A frequency meter is an instrument that displays the frequency of a periodic electrical signal.


Various types of frequency meters are used. Many are instruments of the deflection type, ordinarily used for measuring low frequencies but capable of being used for frequencies as high as 900 Hz. These operate by balancing two opposing forces. Changes in the frequency to be measured cause a change in this balance that can be measured by the deflection of a pointer on a scale. Deflection-type meters are of two types, electrically resonant circuits and ratiometers.


An example of a simple electrically resonant circuit is a moving-coil meter. In one version, this device has two coils tuned to different frequencies and connected at right angles to one another in such a way that the whole element, with attached pointer, can move. Frequencies in the middle of the meter’s range cause the currents in the two coils to be approximately equal and the pointer to indicate the midpoint of a scale. Changes in frequency cause an imbalance in the currents in the two coils, causing them, and the pointer, to move.

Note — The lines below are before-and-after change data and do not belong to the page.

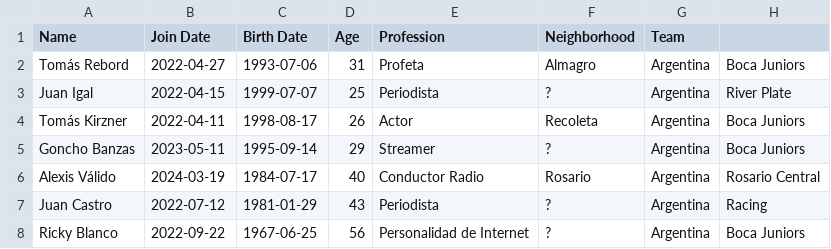
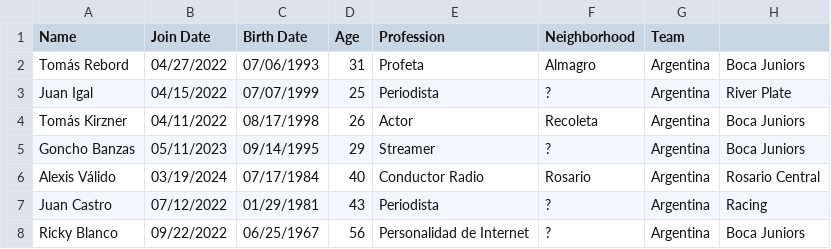
Before and after one commit to SantiagoZarate/paren-la-data, a CSV file: public/csv/miembros-frecuentes.csv, drawn as a sheet.

```diff
--- a/public/csv/miembros-frecuentes.csv
+++ b/public/csv/miembros-frecuentes.csv
@@ -1,8 +1,8 @@
 Name          ,Join Date  ,Birth Date ,Age ,Profession               ,Neighborhood ,Team
-Tomás Rebord  ,2022-04-27 ,1993-07-06 , 31 ,Profeta                  ,Almagro      ,Argentina ,Boca Juniors
-Juan Igal     ,2022-04-15 ,1999-07-07 , 25 ,Periodista               ,?            ,Argentina ,River Plate
-Tomás Kirzner ,2022-04-11 ,1998-08-17 , 26 ,Actor                    ,Recoleta     ,Argentina ,Boca Juniors
-Goncho Banzas ,2023-05-11 ,1995-09-14 , 29 ,Streamer                 ,?            ,Argentina ,Boca Juniors
-Alexis Válido ,2024-03-19 ,1984-07-17 , 40 ,Conductor Radio          ,Rosario      ,Argentina ,Rosario Central
-Juan Castro   ,2022-07-12 ,1981-01-29 , 43 ,Periodista               ,?            ,Argentina ,Racing
-Ricky Blanco  ,2022-09-22 ,1967-06-25 , 56 ,Personalidad de Internet ,?            ,Argentina ,Boca Juniors
+Tomás Rebord  ,04/27/2022 ,07/06/1993 , 31 ,Profeta                  ,Almagro      ,Argentina ,Boca Juniors
+Juan Igal     ,04/15/2022 ,07/07/1999 , 25 ,Periodista               ,?            ,Argentina ,River Plate
+Tomás Kirzner ,04/11/2022 ,08/17/1998 , 26 ,Actor                    ,Recoleta     ,Argentina ,Boca Juniors
+Goncho Banzas ,05/11/2023 ,09/14/1995 , 29 ,Streamer                 ,?            ,Argentina ,Boca Juniors
+Alexis Válido ,03/19/2024 ,07/17/1984 , 40 ,Conductor Radio          ,Rosario      ,Argentina ,Rosario Central
+Juan Castro   ,07/12/2022 ,01/29/1981 , 43 ,Periodista               ,?            ,Argentina ,Racing
+Ricky Blanco  ,09/22/2022 ,06/25/1967 , 56 ,Personalidad de Internet ,?            ,Argentina ,Boca Juniors
```
Also changed, not shown: 6 other files.
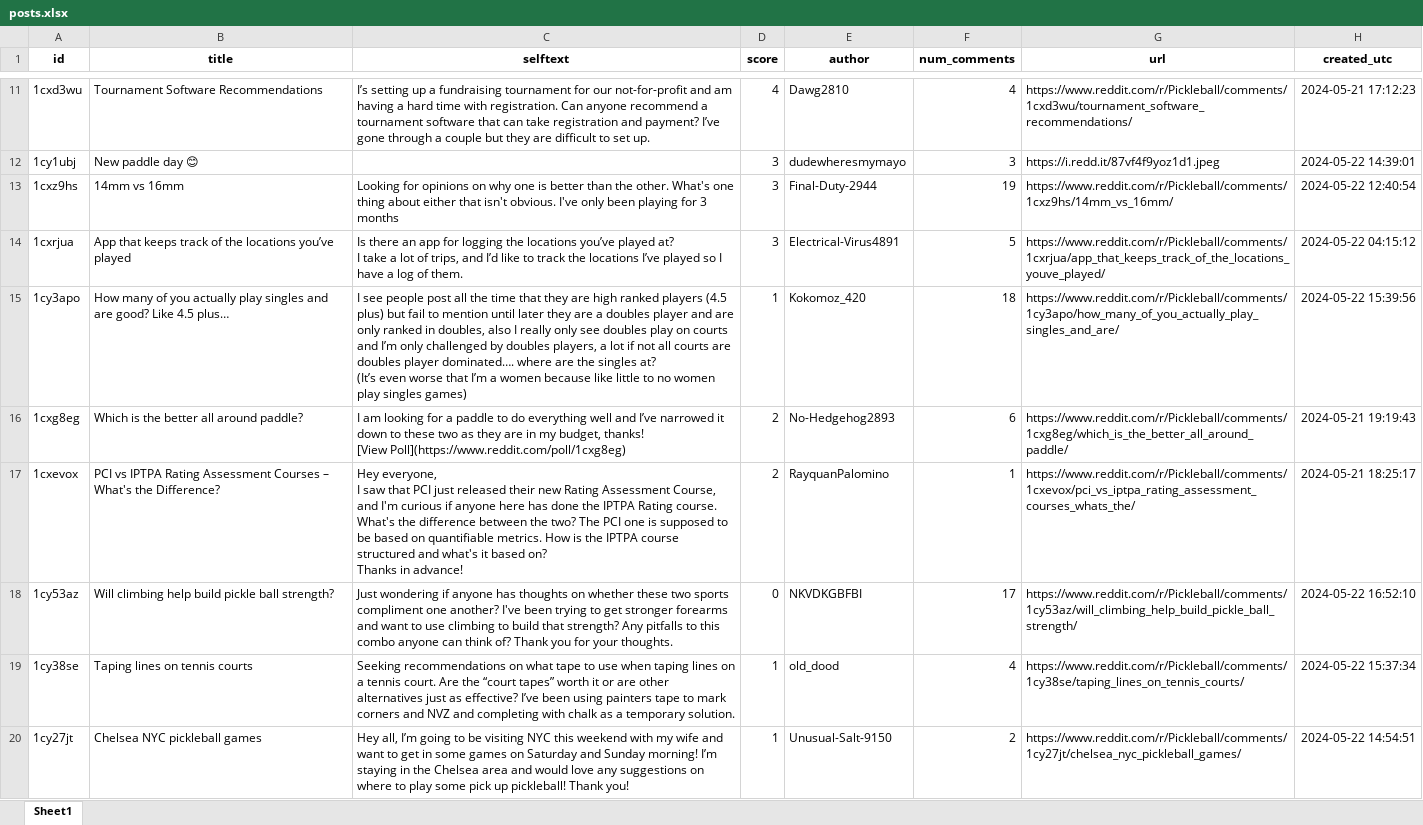
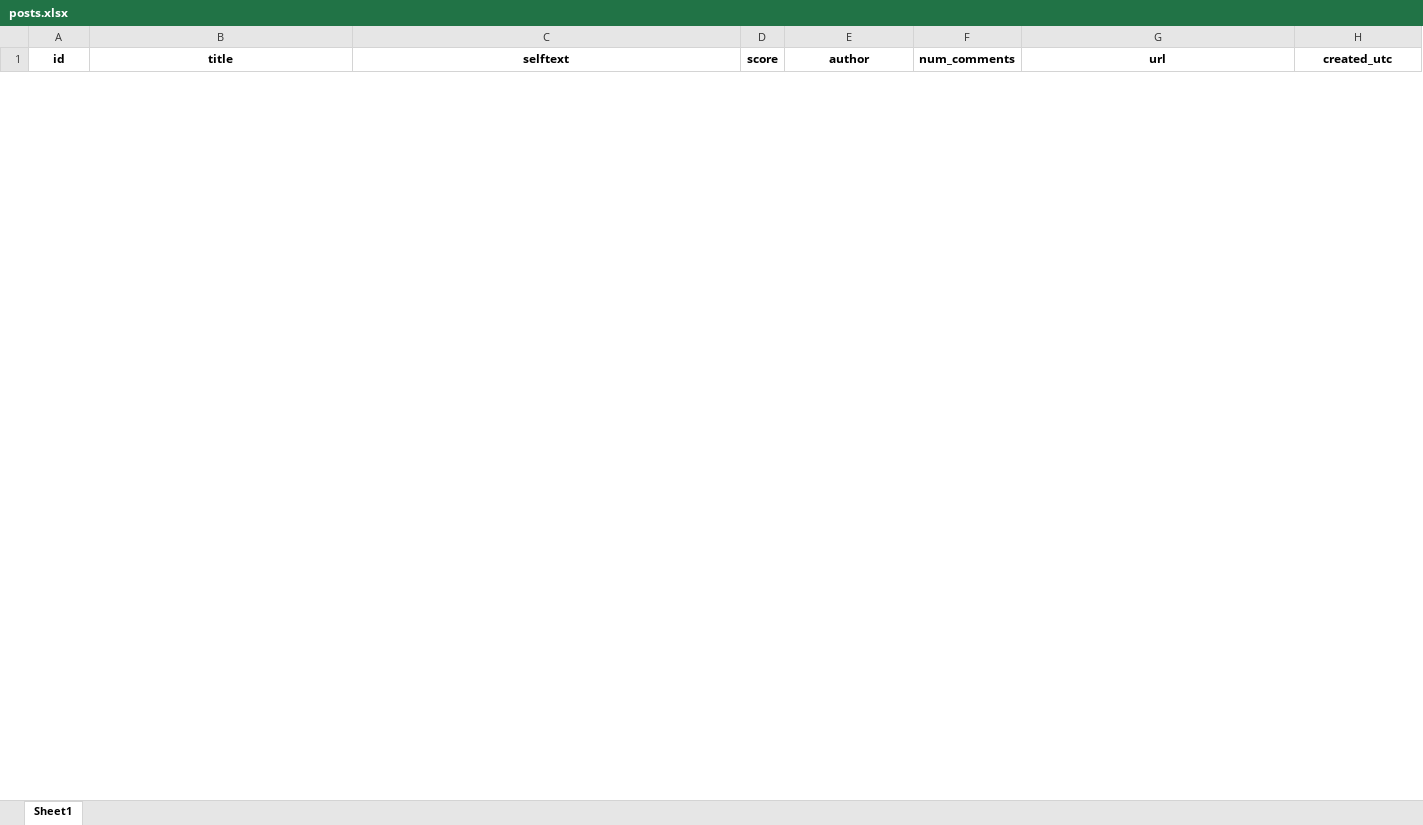
Before and after one commit to luchog01/reddit-comments-scrapper, an Excel workbook: results/posts.xlsx, sheet Sheet1, drawn as a sheet; only a part is shown, gaps mark what is left out; values as stored, in another font and other column widths than the file's, no borders; removed rows and columns are numbered as before the commit, all else as after; ↵ is a line break in a cell; the diff covers the shown part only; the diff names each change by its address in the sheet, - before the commit and + after, or states it on an @@ line.

```diff
--- a/results/posts.xlsx (sheet Sheet1)
+++ b/results/posts.xlsx (sheet Sheet1)
-row 11: 1cxd3wu | Tournament Software Recommendations | I’s setting up a fundraising tournament for our not-for-profit and am having a hard time with registration. Can anyone recommend a tournament software that can take registration and payment? I’ve gone through a couple but they are difficult to set up. | 4 | Dawg2810 | 4 | https://www.reddit.com/r/Pickleball/comments/1cxd3wu/tournament_software_recommendations/ | 2024-05-21 17:12:23
-row 12: 1cy1ubj | New paddle day 😊 |  | 3 | dudewheresmymayo | 3 | https://i.redd.it/87vf4f9yoz1d1.jpeg | 2024-05-22 14:39:01
-row 13: 1cxz9hs | 14mm vs 16mm | Looking for opinions on why one is better than the other. What's one thing about either that isn't obvious. I've only been playing for 3 months | 3 | Final-Duty-2944 | 19 | https://www.reddit.com/r/Pickleball/comments/1cxz9hs/14mm_vs_16mm/ | 2024-05-22 12:40:54
-row 14: 1cxrjua | App that keeps track of the locations you’ve played | Is there an app for logging the locations you’ve played at? ↵ I take a lot of trips, and I’d like to track the locations I’ve played so I have a log of them. | 3 | Electrical-Virus4891 | 5 | https://www.reddit.com/r/Pickleball/comments/1cxrjua/app_that_keeps_track_of_the_locations_youve_played/ | 2024-05-22 04:15:12
-row 15: 1cy3apo | How many of you actually play singles and are good? Like 4.5 plus… | I see people post all the time that they are high ranked players (4.5 plus) but fail to mention until later they are a doubles player and are only ranked in doubles, also I really only see doubles play on courts and I’m only challenged by doubles players, a lot if not all courts are doubles player dominated…. where are the singles at? ↵ (It’s even worse that I’m a women because like little to no women play singles games) | 1 | Kokomoz_420 | 18 | https://www.reddit.com/r/Pickleball/comments/1cy3apo/how_many_of_you_actually_play_singles_and_are/ | 2024-05-22 15:39:56
-row 16: 1cxg8eg | Which is the better all around paddle? | I am looking for a paddle to do everything well and I’ve narrowed it down to these two as they are in my budget, thanks! ↵ [View Poll](https://www.reddit.com/poll/1cxg8eg) | 2 | No-Hedgehog2893 | 6 | https://www.reddit.com/r/Pickleball/comments/1cxg8eg/which_is_the_better_all_around_paddle/ | 2024-05-21 19:19:43
-row 17: 1cxevox | PCI vs IPTPA Rating Assessment Courses – What's the Difference? | Hey everyone, ↵ I saw that PCI just released their new Rating Assessment Course, and I'm curious if anyone here has done the IPTPA Rating course. What's the difference between the two? The PCI one is supposed to be based on quantifiable metrics. How is the IPTPA course structured and what's it based on? ↵ Thanks in advance! | 2 | RayquanPalomino | 1 | https://www.reddit.com/r/Pickleball/comments/1cxevox/pci_vs_iptpa_rating_assessment_courses_whats_the/ | 2024-05-21 18:25:17
-row 18: 1cy53az | Will climbing help build pickle ball strength? | Just wondering if anyone has thoughts on whether these two sports compliment one another? I've been trying to get stronger forearms and want to use climbing to build that strength? Any pitfalls to this combo anyone can think of? Thank you for your thoughts. | 0 | NKVDKGBFBI | 17 | https://www.reddit.com/r/Pickleball/comments/1cy53az/will_climbing_help_build_pickle_ball_strength/ | 2024-05-22 16:52:10
-row 19: 1cy38se | Taping lines on tennis courts | Seeking recommendations on what tape to use when taping lines on a tennis court. Are the “court tapes” worth it or are other alternatives just as effective? I’ve been using painters tape to mark corners and NVZ and completing with chalk as a temporary solution. | 1 | old_dood | 4 | https://www.reddit.com/r/Pickleball/comments/1cy38se/taping_lines_on_tennis_courts/ | 2024-05-22 15:37:34
-row 20: 1cy27jt | Chelsea NYC pickleball games | Hey all, I’m going to be visiting NYC this weekend with my wife and want to get in some games on Saturday and Sunday morning! I’m staying in the Chelsea area and would love any suggestions on where to play some pick up pickleball! Thank you! | 1 | Unusual-Salt-9150 | 2 | https://www.reddit.com/r/Pickleball/comments/1cy27jt/chelsea_nyc_pickleball_games/ | 2024-05-22 14:54:51
```
Also changed, not shown: 24 added rows and 20 removed rows elsewhere in this sheet, 32 other files.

Another type of frequency meter, Weston Frequency meter is not of the deflection type, is the resonant reed type, ordinarily used in ranges from 10 to 1,000 Hz, although special designs can operate at lower or higher frequencies.


The main principle of working of weston type frequency meter is that "when an current flows through the two coils which are perpendicular to each other, due to these currents some magnetic fields will produce and thus the magnetic needle will deflects towards the stronger magnetic field showing the measurement of frequency on the meter". Construction of weston frequency is as compared to ferrodynamic type of frequency meter. In order to construct a circuit diagram we need two coils, three inductors and two resistors.

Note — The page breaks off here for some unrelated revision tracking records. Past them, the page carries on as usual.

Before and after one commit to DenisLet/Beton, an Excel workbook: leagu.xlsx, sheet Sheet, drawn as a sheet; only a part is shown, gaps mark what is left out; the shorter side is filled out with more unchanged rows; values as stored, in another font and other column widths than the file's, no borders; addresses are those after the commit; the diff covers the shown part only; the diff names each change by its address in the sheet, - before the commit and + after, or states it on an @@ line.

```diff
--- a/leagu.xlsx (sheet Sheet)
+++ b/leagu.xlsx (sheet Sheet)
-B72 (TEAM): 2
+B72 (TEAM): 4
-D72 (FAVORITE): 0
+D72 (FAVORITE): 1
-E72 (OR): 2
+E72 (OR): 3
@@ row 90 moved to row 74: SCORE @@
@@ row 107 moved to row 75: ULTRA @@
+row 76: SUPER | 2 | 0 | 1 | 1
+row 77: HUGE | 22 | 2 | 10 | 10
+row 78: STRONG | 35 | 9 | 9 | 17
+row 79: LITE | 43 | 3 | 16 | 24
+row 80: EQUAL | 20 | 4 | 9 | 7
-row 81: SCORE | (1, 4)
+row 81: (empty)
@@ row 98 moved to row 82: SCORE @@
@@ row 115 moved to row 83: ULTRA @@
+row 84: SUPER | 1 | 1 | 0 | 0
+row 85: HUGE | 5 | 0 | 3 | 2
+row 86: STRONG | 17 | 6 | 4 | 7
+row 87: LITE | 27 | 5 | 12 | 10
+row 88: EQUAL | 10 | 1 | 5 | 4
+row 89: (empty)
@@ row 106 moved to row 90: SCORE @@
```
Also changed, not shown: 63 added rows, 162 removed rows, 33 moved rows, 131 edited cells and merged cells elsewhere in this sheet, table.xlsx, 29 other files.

Axis of both coils are marked as shown. Scale of the meter is calibrated such that at standard frequency the pointer will take position at 45o. Coil 1 contains a series resistor marked R1 and reactance coil marked as L1, while the coil 2 has a series reactance coil marked as L2 and parallel resistor marked as R2. The indcuctor which is marked as L0 is connected in series with the supply voltage in order to reduce the higher harmonic means here this inductor is working as a filter circuit. Let us look at the working of this meter.


Now when we apply voltage at standard frequency then the pointer will take normal position, if there increase the frequency of the applied voltage then we will see that the pointer will moves towards left marked as higher side as shown in the circuit diagram. Again we reduce the frequency the pointer will start moving towards the right side, if lower the frequency below the normal frequency then it cross the normal position to move towards left side marked lower side as shown in the figure.


Now let us look at the internal working of this meter. Voltage drop across an inductor is directly proportion to frequency of the source voltage, as we increase the frequency of the applied voltage the voltage drop across the inductor L1 increase that means the voltage impressed between the coil 1 is increased hence the current through the coil 1 increase while the current through the coil 2 decreases. Since the current through the coil 1 increases the magnetic field also increases and the magnetic needle attracts more towards the left side showing the increment in the frequency. Similar action will takes if decrease the frequency but in this the pointer will moves towards the left side.


These work by means of tuned steel reeds that vibrate like a tuning fork, under the effect of electric current through a coil; only those reeds that are in resonance vibrate visibly.